Dell Curry on keeping Steph humble: I don’t worry about that at all. As fast-paced as things have been going, it really hadn’t hit him. Because he’s been so focused on the games. So I’m sure at some point this summer when it’s over or maybe even when next year, (at) the start of (the season), he’ll have (some time to) stop and think. But he’s always been a guy that success is not going to change him. If anything, it’s going to motivate him to work harder, to repeat at the levels he’s gotten to this year. He’s had such a great year. It takes a lot to have a year like he has.
Riley also liked that Curry was the son of a successful and respected ex-NBA player. Riley sold then-Warriors coach Don Nelson on Curry as well. Austin and Dell Curry still tried to keep the Warriors away from Stephen Curry. But Austin told then-Knicks president Donnie Walsh that unless they could trade up, he expected Golden State to draft Curry. Austin said Walsh didn’t believe him because the Warriors already had guard Monta Ellis. “I said, ‘Larry, I like you a lot and respect you a lot, but don’t take Steph. This is not the right place for him,’ ” Austin said. “We wanted him in New York.” Said Riley: “Dell was the same way. He was almost cold.”
Team Bosh will compete against Team Curry featuring NBA player Stephen Curry, NBA Legend Dell Curry and WNBA player Sue Bird, Team Davis consisting of NBA player Anthony Davis, NBA Legend Scottie Pippen and WNBA player Elena Delle Donne and Team Westbrook involving NBA player Russell Westbrook, NBA Legend Anfernee ‘Penny’ Hardaway and WNBA player Tamika Catchings.
And indeed, Thompson credits competition between teammates for his development into an all-around scoring threat. “Trying to chase Steph,” he says. “That’s how you stay hungry. Try to do what he does. I can’t do that. I don’t think anyone on this planet can.” As Thompson and Curry have grown into what many believe is the NBA’s best backcourt, it has become clear that they’re linked by much more than their catchy Splash Brothers nickname. Their fathers, Mychal Thompson and Dell Curry, both had successful NBA careers before becoming broadcast analysts for the Lakers and Hornets, respectively.

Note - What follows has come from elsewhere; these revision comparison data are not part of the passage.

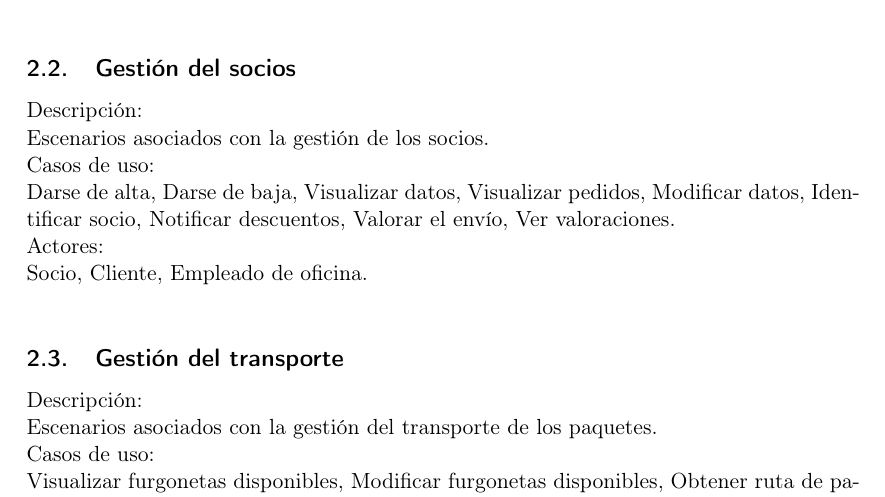
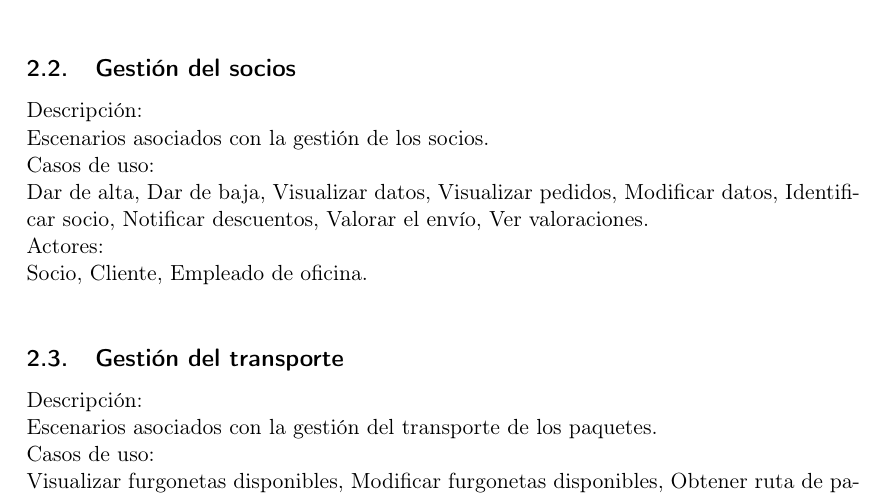
Before and after one commit to sergiocgdl/FIS, a LaTeX document (plantillas/latex-individual/plantillaEjemploSimplificada.tex): part of page 3 of 4, cut so that both start at the same text. Compiled offline with pdfLaTeX.

Commit message:
Gestion de socios

```diff
--- a/plantillas/latex-individual/plantillaEjemploSimplificada.tex
+++ b/plantillas/latex-individual/plantillaEjemploSimplificada.tex
@@ -45,7 +45,7 @@ Socio, Cliente, Empleado de oficina.\\
 Descripción:\\
 Escenarios asociados con la gestión de los socios.\\
 Casos de uso:\\
- Darse de alta, Darse de baja, Visualizar datos, Visualizar pedidos, Modificar datos, Identificar socio, Notificar descuentos, Valorar el envío, Ver valoraciones.\\
+ Dar de alta, Dar de baja, Visualizar datos, Visualizar pedidos, Modificar datos, Identificar socio, Notificar descuentos, Valorar el envío, Ver valoraciones.\\
 Actores:\\
 Socio, Cliente, Empleado de oficina.\\
 \subsection{Gestión del transporte}
```
Also changed, not shown: 11 other files.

Dell Curry, who spent most of his 16-year career with the Charlotte Hornets, said he wanted his sons to discover the game for themselves. Only after they expressed an interest did Curry become actively involved, and even then, he said, he did his best not to be obnoxious about it. “The last thing you want is to go home and hear your kids saying, ‘Oh, here comes Dad again,’ ” Curry said. “As a parent, you can’t push your child to do something that you want more than they do. It’s not going to last.”
Dell Curry said he never had any doubt that Stephen would play. He was so confident, in fact, that he didn’t bother to check on his son’s status at any point leading up to the tipoff on Friday. “A couple buddies of mine texted me, and was like, ‘Is Steph playing?'” he said. “I was like, ‘They’re going to have to cut his foot off for him not to play.’ I didn’t talk to him about his ankle. “I knew he was going to play. There was no doubt about that, whether his ankle was healthy or not. I told him before the game, I told him that this was the game that I thought would decide the series.”